**What the exercise asks:**
Copy out each line in the material below that has the word "YYYY".

*-*-*

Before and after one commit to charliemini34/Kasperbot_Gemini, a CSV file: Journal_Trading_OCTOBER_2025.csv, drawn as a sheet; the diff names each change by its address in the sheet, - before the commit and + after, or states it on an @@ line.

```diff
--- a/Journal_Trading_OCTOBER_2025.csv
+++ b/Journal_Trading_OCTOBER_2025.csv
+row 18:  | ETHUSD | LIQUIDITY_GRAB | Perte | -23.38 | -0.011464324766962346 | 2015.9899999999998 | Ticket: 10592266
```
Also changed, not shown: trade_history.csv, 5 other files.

*-*-*

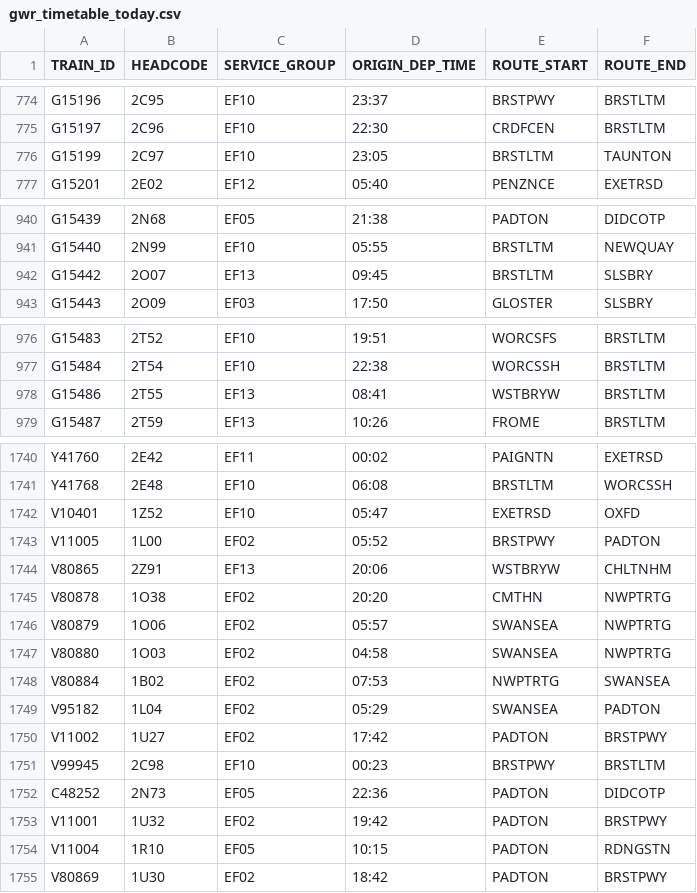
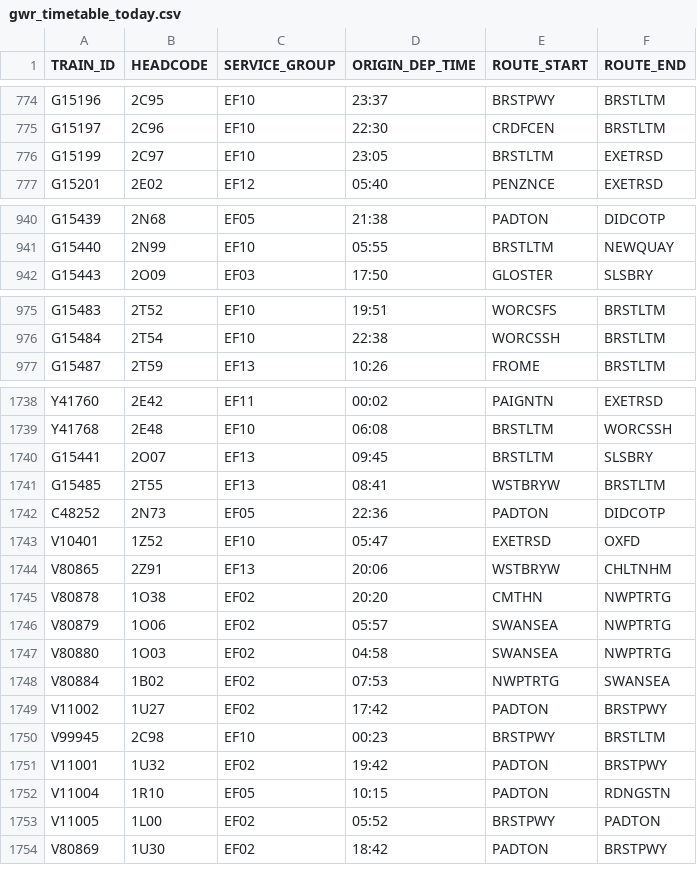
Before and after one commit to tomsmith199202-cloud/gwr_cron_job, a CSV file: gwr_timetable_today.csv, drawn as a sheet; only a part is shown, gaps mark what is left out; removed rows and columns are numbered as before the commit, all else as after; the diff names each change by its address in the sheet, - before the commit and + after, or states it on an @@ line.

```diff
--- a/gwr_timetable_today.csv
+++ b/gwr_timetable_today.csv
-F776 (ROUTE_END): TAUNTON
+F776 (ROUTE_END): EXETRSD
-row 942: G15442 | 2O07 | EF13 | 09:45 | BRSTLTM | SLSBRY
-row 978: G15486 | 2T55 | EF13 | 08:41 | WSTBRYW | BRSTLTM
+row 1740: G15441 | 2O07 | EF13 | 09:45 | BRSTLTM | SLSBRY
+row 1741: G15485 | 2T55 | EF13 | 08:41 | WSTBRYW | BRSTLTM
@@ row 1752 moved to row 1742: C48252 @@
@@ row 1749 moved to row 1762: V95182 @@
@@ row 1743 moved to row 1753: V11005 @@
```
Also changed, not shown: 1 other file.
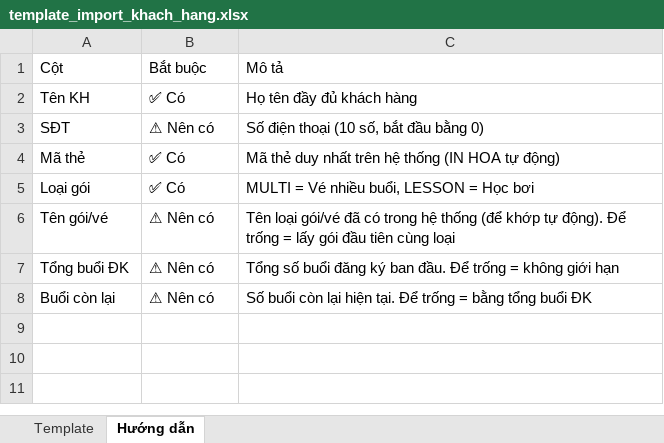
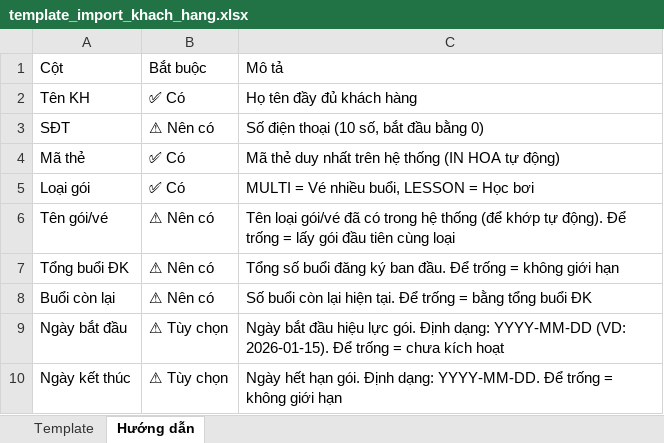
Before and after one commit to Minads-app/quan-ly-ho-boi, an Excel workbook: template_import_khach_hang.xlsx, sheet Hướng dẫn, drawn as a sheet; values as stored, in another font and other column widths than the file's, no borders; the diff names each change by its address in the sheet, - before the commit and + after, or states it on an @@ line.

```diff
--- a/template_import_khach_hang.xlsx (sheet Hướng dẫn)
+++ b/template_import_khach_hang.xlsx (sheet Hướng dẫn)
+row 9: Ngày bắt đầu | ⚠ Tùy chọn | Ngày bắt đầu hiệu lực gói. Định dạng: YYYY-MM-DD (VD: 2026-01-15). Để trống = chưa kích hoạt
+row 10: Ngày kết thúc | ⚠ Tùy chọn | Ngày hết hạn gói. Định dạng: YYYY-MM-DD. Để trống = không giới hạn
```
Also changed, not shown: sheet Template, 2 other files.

*-*-*

**Answer box:**
+row 9: Ngày bắt đầu | ⚠ Tùy chọn | Ngày bắt đầu hiệu lực gói. Định dạng: YYYY-MM-DD (VD: 2026-01-15). Để trống = chưa kích hoạt
+row 10: Ngày kết thúc | ⚠ Tùy chọn | Ngày hết hạn gói. Định dạng: YYYY-MM-DD. Để trống = không giới hạn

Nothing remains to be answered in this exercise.